BEGIN

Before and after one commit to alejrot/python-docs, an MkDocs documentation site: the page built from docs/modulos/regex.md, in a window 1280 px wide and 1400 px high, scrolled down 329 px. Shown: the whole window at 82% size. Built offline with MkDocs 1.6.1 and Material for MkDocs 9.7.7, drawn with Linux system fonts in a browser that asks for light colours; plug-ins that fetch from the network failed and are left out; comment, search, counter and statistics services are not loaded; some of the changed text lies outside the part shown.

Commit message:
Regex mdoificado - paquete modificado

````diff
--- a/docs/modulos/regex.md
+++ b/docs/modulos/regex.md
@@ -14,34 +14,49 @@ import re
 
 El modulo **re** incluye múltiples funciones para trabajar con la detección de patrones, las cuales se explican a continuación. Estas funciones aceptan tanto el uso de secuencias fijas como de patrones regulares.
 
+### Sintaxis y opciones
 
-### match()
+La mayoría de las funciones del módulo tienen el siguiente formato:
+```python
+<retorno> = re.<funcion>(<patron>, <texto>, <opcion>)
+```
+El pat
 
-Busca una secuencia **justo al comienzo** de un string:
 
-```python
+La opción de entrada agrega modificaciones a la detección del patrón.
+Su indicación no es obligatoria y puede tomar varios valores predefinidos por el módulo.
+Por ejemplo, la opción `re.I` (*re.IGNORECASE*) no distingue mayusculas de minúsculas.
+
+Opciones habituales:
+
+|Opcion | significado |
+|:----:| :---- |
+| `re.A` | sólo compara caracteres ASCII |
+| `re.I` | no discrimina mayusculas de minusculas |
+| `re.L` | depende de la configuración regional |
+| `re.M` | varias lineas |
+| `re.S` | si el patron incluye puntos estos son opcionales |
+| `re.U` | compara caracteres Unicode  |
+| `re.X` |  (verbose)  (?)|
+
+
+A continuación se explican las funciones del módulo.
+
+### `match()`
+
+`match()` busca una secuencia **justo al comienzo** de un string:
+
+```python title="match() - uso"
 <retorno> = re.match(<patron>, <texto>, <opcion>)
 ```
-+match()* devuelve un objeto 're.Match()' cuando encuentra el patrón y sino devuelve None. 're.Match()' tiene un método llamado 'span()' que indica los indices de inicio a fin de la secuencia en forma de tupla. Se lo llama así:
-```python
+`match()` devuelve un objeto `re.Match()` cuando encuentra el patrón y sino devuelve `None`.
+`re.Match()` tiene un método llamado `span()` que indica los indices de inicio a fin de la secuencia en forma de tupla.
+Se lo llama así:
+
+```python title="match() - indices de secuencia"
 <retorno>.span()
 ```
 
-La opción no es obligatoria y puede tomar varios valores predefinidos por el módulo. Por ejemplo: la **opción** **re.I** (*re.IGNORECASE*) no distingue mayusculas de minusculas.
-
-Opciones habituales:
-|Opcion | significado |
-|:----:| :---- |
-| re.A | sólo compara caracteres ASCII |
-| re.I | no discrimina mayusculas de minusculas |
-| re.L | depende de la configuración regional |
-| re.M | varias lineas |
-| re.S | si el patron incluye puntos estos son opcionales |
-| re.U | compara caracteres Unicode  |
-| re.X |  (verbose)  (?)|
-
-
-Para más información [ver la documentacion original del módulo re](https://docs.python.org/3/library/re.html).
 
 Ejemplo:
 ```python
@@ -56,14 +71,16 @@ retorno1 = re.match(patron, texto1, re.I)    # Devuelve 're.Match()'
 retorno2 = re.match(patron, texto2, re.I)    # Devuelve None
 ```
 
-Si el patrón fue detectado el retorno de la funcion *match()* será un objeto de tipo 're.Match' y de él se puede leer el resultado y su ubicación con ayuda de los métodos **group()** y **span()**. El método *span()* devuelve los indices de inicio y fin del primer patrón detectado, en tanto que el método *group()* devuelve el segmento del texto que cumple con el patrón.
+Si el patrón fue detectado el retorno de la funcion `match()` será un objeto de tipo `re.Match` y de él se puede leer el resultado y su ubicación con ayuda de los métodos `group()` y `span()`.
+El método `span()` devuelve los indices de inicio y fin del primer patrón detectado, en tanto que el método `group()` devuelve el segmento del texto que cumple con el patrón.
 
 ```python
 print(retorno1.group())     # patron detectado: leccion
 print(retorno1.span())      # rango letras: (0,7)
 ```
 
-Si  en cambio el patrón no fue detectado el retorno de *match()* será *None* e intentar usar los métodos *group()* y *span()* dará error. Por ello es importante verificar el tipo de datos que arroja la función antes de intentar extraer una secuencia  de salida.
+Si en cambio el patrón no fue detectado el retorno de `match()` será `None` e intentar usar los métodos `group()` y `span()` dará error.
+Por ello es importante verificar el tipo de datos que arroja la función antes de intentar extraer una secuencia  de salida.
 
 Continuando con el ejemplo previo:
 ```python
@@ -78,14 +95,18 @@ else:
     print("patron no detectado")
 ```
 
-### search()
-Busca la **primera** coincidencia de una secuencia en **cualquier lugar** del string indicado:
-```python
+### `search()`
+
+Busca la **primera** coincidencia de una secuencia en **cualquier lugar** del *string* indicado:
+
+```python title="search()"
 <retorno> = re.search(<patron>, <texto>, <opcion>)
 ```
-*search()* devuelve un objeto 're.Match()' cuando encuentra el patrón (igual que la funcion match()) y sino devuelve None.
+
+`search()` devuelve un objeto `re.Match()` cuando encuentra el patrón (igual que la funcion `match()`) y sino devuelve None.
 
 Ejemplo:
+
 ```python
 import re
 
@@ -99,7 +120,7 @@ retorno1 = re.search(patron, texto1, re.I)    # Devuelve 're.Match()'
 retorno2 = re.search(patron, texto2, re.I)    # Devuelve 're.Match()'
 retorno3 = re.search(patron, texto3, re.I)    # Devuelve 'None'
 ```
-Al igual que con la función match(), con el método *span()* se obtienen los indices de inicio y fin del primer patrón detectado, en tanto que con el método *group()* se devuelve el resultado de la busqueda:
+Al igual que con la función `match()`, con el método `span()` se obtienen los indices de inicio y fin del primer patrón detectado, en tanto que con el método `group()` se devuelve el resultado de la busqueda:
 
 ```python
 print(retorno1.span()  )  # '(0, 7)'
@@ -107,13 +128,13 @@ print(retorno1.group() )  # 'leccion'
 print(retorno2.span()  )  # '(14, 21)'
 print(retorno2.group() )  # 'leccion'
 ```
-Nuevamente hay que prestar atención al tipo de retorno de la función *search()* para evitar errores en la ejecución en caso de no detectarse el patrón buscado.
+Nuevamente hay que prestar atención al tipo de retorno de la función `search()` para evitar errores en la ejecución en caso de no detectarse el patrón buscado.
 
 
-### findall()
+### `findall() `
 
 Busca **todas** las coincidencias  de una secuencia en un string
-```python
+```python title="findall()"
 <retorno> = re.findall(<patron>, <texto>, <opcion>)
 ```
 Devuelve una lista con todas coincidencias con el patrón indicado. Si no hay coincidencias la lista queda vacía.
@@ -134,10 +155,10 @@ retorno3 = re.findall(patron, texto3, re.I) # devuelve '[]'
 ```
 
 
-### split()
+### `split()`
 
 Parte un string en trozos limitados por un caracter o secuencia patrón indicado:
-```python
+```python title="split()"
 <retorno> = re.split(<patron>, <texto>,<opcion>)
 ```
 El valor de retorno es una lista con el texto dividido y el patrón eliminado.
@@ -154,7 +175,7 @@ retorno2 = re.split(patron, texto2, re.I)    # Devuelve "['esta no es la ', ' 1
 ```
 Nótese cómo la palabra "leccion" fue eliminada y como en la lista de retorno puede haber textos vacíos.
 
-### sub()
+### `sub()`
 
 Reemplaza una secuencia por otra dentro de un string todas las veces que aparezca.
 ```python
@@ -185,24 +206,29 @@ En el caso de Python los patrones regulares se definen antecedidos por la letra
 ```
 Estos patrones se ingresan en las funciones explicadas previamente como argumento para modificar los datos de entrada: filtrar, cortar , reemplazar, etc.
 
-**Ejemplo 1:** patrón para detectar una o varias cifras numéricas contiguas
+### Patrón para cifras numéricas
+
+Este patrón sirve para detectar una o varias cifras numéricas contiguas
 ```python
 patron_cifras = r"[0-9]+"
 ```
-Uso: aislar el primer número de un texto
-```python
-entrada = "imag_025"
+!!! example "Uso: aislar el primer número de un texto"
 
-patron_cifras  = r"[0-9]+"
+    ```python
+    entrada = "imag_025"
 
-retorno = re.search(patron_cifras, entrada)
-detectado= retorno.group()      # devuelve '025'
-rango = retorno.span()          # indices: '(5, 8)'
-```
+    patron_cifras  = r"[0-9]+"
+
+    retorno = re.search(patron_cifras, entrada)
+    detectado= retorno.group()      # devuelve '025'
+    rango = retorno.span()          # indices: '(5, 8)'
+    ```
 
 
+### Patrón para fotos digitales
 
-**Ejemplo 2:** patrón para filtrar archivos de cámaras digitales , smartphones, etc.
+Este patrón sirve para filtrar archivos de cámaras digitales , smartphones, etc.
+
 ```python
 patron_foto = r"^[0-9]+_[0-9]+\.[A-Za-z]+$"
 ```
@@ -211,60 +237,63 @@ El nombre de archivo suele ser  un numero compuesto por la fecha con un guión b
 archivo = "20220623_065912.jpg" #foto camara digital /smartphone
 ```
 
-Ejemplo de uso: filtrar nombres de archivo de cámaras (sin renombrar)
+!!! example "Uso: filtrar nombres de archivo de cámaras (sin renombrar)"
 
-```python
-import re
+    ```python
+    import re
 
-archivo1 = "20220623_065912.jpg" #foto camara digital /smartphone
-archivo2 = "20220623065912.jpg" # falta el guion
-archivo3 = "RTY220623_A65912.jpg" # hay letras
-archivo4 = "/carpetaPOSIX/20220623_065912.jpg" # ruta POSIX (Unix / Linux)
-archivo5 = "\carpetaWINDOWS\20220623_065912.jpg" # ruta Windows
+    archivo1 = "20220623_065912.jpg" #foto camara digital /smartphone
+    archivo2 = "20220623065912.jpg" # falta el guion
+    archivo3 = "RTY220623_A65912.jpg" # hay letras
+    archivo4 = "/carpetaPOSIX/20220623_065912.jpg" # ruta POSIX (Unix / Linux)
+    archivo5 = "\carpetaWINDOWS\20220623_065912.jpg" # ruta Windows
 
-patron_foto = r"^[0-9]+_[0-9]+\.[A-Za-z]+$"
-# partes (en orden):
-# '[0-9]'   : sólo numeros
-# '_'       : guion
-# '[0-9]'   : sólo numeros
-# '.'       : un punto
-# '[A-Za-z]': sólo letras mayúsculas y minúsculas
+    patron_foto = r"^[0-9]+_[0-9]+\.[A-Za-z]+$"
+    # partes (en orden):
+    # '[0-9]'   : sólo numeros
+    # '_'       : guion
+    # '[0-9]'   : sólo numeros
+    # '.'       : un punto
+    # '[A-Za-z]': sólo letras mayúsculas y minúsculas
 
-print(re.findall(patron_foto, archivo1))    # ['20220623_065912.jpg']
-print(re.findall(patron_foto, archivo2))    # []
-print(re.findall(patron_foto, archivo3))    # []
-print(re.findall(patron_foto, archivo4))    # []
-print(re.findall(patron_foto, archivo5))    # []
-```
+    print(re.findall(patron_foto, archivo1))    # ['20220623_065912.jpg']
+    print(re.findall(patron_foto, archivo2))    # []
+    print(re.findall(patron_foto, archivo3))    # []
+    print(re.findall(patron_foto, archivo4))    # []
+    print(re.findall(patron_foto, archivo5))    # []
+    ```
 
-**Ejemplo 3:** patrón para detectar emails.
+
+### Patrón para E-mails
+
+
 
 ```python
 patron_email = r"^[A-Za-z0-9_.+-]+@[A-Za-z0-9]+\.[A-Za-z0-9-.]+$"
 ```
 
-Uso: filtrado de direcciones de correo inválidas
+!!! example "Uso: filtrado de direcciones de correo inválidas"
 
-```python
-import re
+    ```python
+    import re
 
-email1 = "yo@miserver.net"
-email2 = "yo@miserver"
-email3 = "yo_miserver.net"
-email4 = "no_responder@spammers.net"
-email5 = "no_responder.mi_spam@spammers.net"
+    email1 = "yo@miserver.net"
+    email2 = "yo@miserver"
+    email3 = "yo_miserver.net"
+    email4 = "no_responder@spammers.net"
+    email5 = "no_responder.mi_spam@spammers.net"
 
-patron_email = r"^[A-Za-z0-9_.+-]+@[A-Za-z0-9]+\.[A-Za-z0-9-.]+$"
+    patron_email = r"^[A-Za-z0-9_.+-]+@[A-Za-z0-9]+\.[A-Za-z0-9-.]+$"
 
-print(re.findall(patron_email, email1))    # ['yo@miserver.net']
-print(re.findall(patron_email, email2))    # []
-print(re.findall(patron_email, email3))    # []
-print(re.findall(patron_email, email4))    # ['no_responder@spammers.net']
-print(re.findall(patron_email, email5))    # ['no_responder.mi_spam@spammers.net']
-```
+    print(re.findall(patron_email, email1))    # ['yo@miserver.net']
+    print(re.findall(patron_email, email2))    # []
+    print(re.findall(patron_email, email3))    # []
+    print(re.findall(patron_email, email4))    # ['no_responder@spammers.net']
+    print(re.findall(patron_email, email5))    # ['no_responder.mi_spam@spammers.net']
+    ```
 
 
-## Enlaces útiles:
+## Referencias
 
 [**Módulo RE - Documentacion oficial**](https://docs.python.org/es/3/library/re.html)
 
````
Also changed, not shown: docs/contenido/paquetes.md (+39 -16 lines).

END

:: WHAT TO WORK ON ::
Please find every line in the records above that holds the word "sólo" and copy it.

:: SOLUTION TO THIS PROBLEM ::
+| `re.A` | sólo compara caracteres ASCII |
-| re.A | sólo compara caracteres ASCII |
-# '[0-9]'   : sólo numeros
-# '[0-9]'   : sólo numeros
-# '[A-Za-z]': sólo letras mayúsculas y minúsculas
+    # '[0-9]'   : sólo numeros
+    # '[0-9]'   : sólo numeros
+    # '[A-Za-z]': sólo letras mayúsculas y minúsculas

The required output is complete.